RECORDED DATA>
————

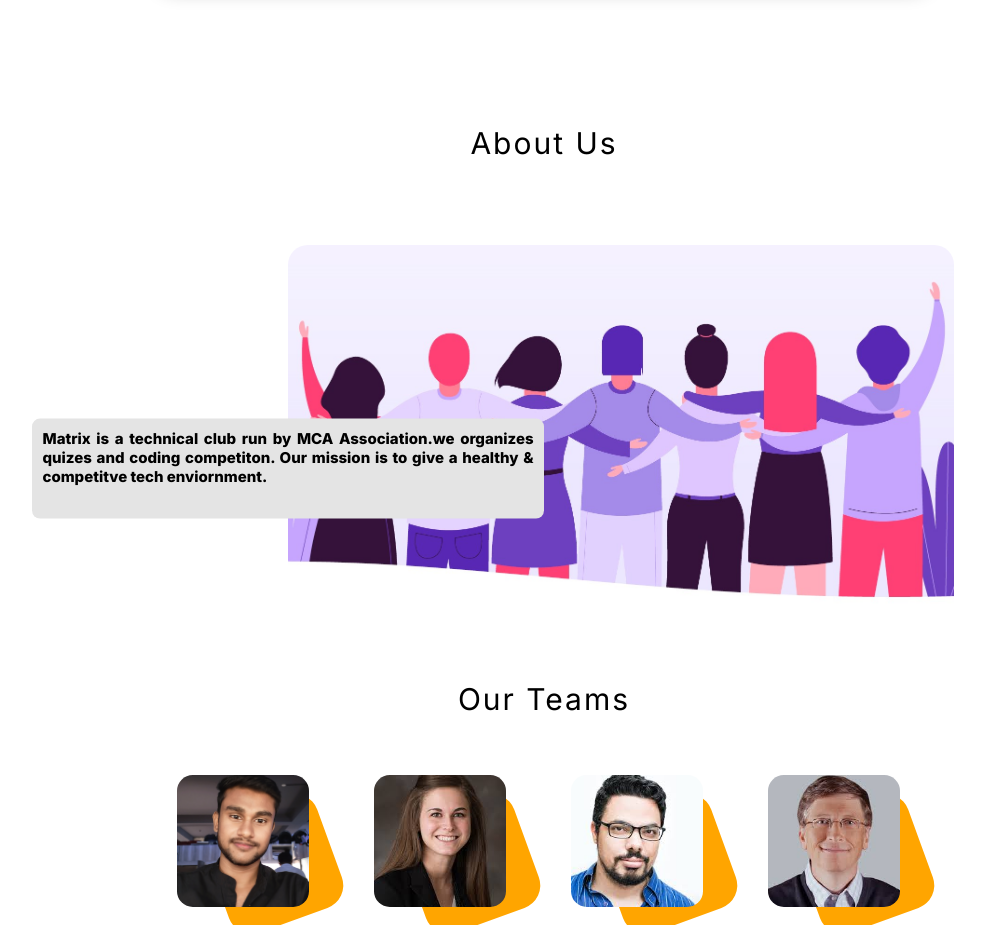
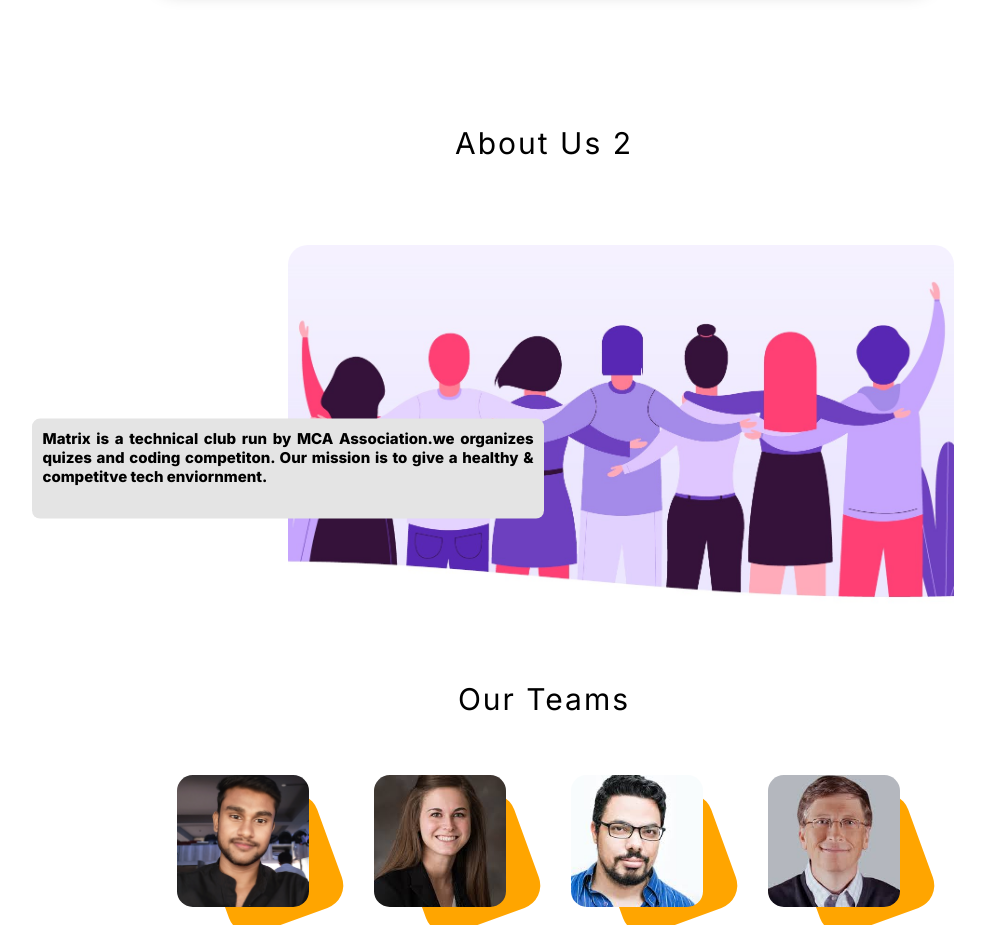
Before and after one commit to Akash-cool20/Matrix-Webpage, a website: page index.html in a window 1280 px wide. Shown: the part 1240-2165 px from the top of the page, without its empty margins (96-1081 px from the left). Drawn offline with nearby package versions, Linux system fonts and the light colour scheme; no server answers.

Commit message:
Update index.html

```diff
--- a/index.html
+++ b/index.html
@@ -184,7 +184,7 @@
 
     <!-- ############### About Us ############# -->
 
-    <h1 class="about-heading" >About Us</h1>
+    <h1 class="about-heading" >About Us 2</h1>
     <div class="about-us" >
       <div class="about-img"><img src="./img/about.jpg" alt="" /></div>
       <div class="about-content">
```
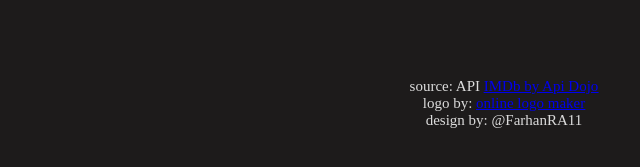
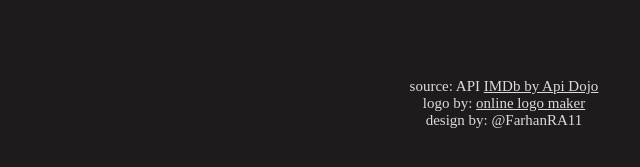
Before and after one commit to FarhanRA11/movie-site, a plain HTML site: page syn.html in a window 1280 px wide. Shown: the part 187-354 px from the top of the page, without its empty margins (136-776 px from the left). Drawn offline with Linux system fonts and the light colour scheme; a web font is replaced by a local one.

Commit message:
footer edit

```diff
--- a/src_syn/syn_style.css
+++ b/src_syn/syn_style.css
@@ -68,6 +68,11 @@ footer{
     font-size: 15px;
 }
 
+a{
+    color: #dcdcdc;
+    text-decoration: none;
+}
+
 @media only screen and (max-width: 1000px){
     *{
         font-size: 90%;
```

————

Copy the material above exactly and drop the pictures.

Before and after one commit to Akash-cool20/Matrix-Webpage, a website: page index.html in a window 1280 px wide. Shown: the part 1240-2165 px from the top of the page, without its empty margins (96-1081 px from the left). Drawn offline with nearby package versions, Linux system fonts and the light colour scheme; no server answers.

Commit message:
Update index.html

```diff
--- a/index.html
+++ b/index.html
@@ -184,7 +184,7 @@
 
     <!-- ############### About Us ############# -->
 
-    <h1 class="about-heading" >About Us</h1>
+    <h1 class="about-heading" >About Us 2</h1>
     <div class="about-us" >
       <div class="about-img"><img src="./img/about.jpg" alt="" /></div>
       <div class="about-content">
```
Before and after one commit to FarhanRA11/movie-site, a plain HTML site: page syn.html in a window 1280 px wide. Shown: the part 187-354 px from the top of the page, without its empty margins (136-776 px from the left). Drawn offline with Linux system fonts and the light colour scheme; a web font is replaced by a local one.

Commit message:
footer edit

```diff
--- a/src_syn/syn_style.css
+++ b/src_syn/syn_style.css
@@ -68,6 +68,11 @@ footer{
     font-size: 15px;
 }
 
+a{
+    color: #dcdcdc;
+    text-decoration: none;
+}
+
 @media only screen and (max-width: 1000px){
     *{
         font-size: 90%;
```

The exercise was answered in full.